--- START ---

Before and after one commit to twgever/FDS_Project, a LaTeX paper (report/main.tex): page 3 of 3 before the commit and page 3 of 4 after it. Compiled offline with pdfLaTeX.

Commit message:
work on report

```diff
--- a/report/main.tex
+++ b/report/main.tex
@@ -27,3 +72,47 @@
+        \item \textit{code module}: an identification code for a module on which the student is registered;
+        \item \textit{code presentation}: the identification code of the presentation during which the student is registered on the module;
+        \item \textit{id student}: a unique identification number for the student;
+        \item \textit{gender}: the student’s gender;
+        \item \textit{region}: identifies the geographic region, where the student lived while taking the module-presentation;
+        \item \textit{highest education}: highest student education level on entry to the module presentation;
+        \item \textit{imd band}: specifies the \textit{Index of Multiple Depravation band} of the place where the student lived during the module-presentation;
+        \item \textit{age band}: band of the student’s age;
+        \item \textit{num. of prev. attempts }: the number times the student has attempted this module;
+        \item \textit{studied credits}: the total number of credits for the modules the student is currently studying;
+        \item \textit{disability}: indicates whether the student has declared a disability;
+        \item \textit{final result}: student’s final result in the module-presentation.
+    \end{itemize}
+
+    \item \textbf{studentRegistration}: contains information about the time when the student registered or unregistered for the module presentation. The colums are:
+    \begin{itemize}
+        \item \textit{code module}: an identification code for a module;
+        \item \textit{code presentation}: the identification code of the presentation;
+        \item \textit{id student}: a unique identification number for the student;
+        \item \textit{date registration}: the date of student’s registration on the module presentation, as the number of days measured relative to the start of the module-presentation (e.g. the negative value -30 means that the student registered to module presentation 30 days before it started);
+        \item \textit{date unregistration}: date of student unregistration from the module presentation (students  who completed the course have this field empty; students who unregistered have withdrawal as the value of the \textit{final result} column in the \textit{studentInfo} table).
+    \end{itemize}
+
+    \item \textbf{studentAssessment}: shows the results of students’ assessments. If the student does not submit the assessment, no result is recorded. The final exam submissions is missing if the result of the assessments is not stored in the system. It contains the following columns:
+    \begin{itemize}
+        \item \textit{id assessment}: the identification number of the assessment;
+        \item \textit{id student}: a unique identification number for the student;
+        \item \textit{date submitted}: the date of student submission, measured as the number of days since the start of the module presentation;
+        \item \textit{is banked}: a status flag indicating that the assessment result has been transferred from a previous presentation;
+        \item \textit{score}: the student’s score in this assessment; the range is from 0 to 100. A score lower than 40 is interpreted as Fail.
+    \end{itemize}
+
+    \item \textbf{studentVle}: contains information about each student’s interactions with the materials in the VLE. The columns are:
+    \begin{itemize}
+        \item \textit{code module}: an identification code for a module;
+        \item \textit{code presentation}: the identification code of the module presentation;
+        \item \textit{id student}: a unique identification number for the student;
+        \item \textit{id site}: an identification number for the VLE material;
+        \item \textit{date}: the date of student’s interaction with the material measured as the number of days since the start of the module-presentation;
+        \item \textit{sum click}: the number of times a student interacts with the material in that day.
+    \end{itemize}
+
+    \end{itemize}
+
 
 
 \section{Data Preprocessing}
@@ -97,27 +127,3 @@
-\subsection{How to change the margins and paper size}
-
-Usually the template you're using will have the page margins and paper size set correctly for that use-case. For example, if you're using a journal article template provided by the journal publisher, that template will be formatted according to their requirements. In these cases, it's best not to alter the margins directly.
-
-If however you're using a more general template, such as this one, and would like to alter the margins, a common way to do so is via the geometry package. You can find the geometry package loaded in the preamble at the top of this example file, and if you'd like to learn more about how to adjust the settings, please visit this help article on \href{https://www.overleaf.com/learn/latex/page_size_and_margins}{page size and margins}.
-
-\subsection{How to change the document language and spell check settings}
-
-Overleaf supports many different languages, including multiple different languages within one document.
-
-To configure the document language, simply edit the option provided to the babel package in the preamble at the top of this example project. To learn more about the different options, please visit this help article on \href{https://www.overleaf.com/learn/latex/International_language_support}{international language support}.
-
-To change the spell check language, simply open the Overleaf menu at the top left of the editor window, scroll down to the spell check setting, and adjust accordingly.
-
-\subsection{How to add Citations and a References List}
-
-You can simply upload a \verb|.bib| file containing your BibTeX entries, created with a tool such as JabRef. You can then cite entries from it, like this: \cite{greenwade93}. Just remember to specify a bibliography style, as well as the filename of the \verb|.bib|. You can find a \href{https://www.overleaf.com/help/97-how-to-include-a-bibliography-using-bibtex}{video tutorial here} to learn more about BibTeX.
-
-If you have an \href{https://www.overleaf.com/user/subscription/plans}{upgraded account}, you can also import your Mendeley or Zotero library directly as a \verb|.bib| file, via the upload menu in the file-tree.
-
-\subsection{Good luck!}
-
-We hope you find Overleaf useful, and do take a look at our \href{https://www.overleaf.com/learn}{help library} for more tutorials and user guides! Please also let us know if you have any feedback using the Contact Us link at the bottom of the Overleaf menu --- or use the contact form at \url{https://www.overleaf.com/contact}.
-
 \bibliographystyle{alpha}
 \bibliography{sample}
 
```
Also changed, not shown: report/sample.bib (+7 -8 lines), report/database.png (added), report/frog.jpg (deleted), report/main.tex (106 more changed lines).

--- END ---

Your instructions: The reply should contain all of the entries exactly as shown above.

Task response:
Before and after one commit to twgever/FDS_Project, a LaTeX paper (report/main.tex): page 3 of 3 before the commit and page 3 of 4 after it. Compiled offline with pdfLaTeX.

Commit message:
work on report

```diff
--- a/report/main.tex
+++ b/report/main.tex
@@ -27,3 +72,47 @@
+        \item \textit{code module}: an identification code for a module on which the student is registered;
+        \item \textit{code presentation}: the identification code of the presentation during which the student is registered on the module;
+        \item \textit{id student}: a unique identification number for the student;
+        \item \textit{gender}: the student’s gender;
+        \item \textit{region}: identifies the geographic region, where the student lived while taking the module-presentation;
+        \item \textit{highest education}: highest student education level on entry to the module presentation;
+        \item \textit{imd band}: specifies the \textit{Index of Multiple Depravation band} of the place where the student lived during the module-presentation;
+        \item \textit{age band}: band of the student’s age;
+        \item \textit{num. of prev. attempts }: the number times the student has attempted this module;
+        \item \textit{studied credits}: the total number of credits for the modules the student is currently studying;
+        \item \textit{disability}: indicates whether the student has declared a disability;
+        \item \textit{final result}: student’s final result in the module-presentation.
+    \end{itemize}
+
+    \item \textbf{studentRegistration}: contains information about the time when the student registered or unregistered for the module presentation. The colums are:
+    \begin{itemize}
+        \item \textit{code module}: an identification code for a module;
+        \item \textit{code presentation}: the identification code of the presentation;
+        \item \textit{id student}: a unique identification number for the student;
+        \item \textit{date registration}: the date of student’s registration on the module presentation, as the number of days measured relative to the start of the module-presentation (e.g. the negative value -30 means that the student registered to module presentation 30 days before it started);
+        \item \textit{date unregistration}: date of student unregistration from the module presentation (students  who completed the course have this field empty; students who unregistered have withdrawal as the value of the \textit{final result} column in the \textit{studentInfo} table).
+    \end{itemize}
+
+    \item \textbf{studentAssessment}: shows the results of students’ assessments. If the student does not submit the assessment, no result is recorded. The final exam submissions is missing if the result of the assessments is not stored in the system. It contains the following columns:
+    \begin{itemize}
+        \item \textit{id assessment}: the identification number of the assessment;
+        \item \textit{id student}: a unique identification number for the student;
+        \item \textit{date submitted}: the date of student submission, measured as the number of days since the start of the module presentation;
+        \item \textit{is banked}: a status flag indicating that the assessment result has been transferred from a previous presentation;
+        \item \textit{score}: the student’s score in this assessment; the range is from 0 to 100. A score lower than 40 is interpreted as Fail.
+    \end{itemize}
+
+    \item \textbf{studentVle}: contains information about each student’s interactions with the materials in the VLE. The columns are:
+    \begin{itemize}
+        \item \textit{code module}: an identification code for a module;
+        \item \textit{code presentation}: the identification code of the module presentation;
+        \item \textit{id student}: a unique identification number for the student;
+        \item \textit{id site}: an identification number for the VLE material;
+        \item \textit{date}: the date of student’s interaction with the material measured as the number of days since the start of the module-presentation;
+        \item \textit{sum click}: the number of times a student interacts with the material in that day.
+    \end{itemize}
+
+    \end{itemize}
+
 
 
 \section{Data Preprocessing}
@@ -97,27 +127,3 @@
-\subsection{How to change the margins and paper size}
-
-Usually the template you're using will have the page margins and paper size set correctly for that use-case. For example, if you're using a journal article template provided by the journal publisher, that template will be formatted according to their requirements. In these cases, it's best not to alter the margins directly.
-
-If however you're using a more general template, such as this one, and would like to alter the margins, a common way to do so is via the geometry package. You can find the geometry package loaded in the preamble at the top of this example file, and if you'd like to learn more about how to adjust the settings, please visit this help article on \href{https://www.overleaf.com/learn/latex/page_size_and_margins}{page size and margins}.
-
-\subsection{How to change the document language and spell check settings}
-
-Overleaf supports many different languages, including multiple different languages within one document.
-
-To configure the document language, simply edit the option provided to the babel package in the preamble at the top of this example project. To learn more about the different options, please visit this help article on \href{https://www.overleaf.com/learn/latex/International_language_support}{international language support}.
-
-To change the spell check language, simply open the Overleaf menu at the top left of the editor window, scroll down to the spell check setting, and adjust accordingly.
-
-\subsection{How to add Citations and a References List}
-
-You can simply upload a \verb|.bib| file containing your BibTeX entries, created with a tool such as JabRef. You can then cite entries from it, like this: \cite{greenwade93}. Just remember to specify a bibliography style, as well as the filename of the \verb|.bib|. You can find a \href{https://www.overleaf.com/help/97-how-to-include-a-bibliography-using-bibtex}{video tutorial here} to learn more about BibTeX.
-
-If you have an \href{https://www.overleaf.com/user/subscription/plans}{upgraded account}, you can also import your Mendeley or Zotero library directly as a \verb|.bib| file, via the upload menu in the file-tree.
-
-\subsection{Good luck!}
-
-We hope you find Overleaf useful, and do take a look at our \href{https://www.overleaf.com/learn}{help library} for more tutorials and user guides! Please also let us know if you have any feedback using the Contact Us link at the bottom of the Overleaf menu --- or use the contact form at \url{https://www.overleaf.com/contact}.
-
 \bibliographystyle{alpha}
 \bibliography{sample}
 
```
Also changed, not shown: report/sample.bib (+7 -8 lines), report/database.png (added), report/frog.jpg (deleted), report/main.tex (106 more changed lines).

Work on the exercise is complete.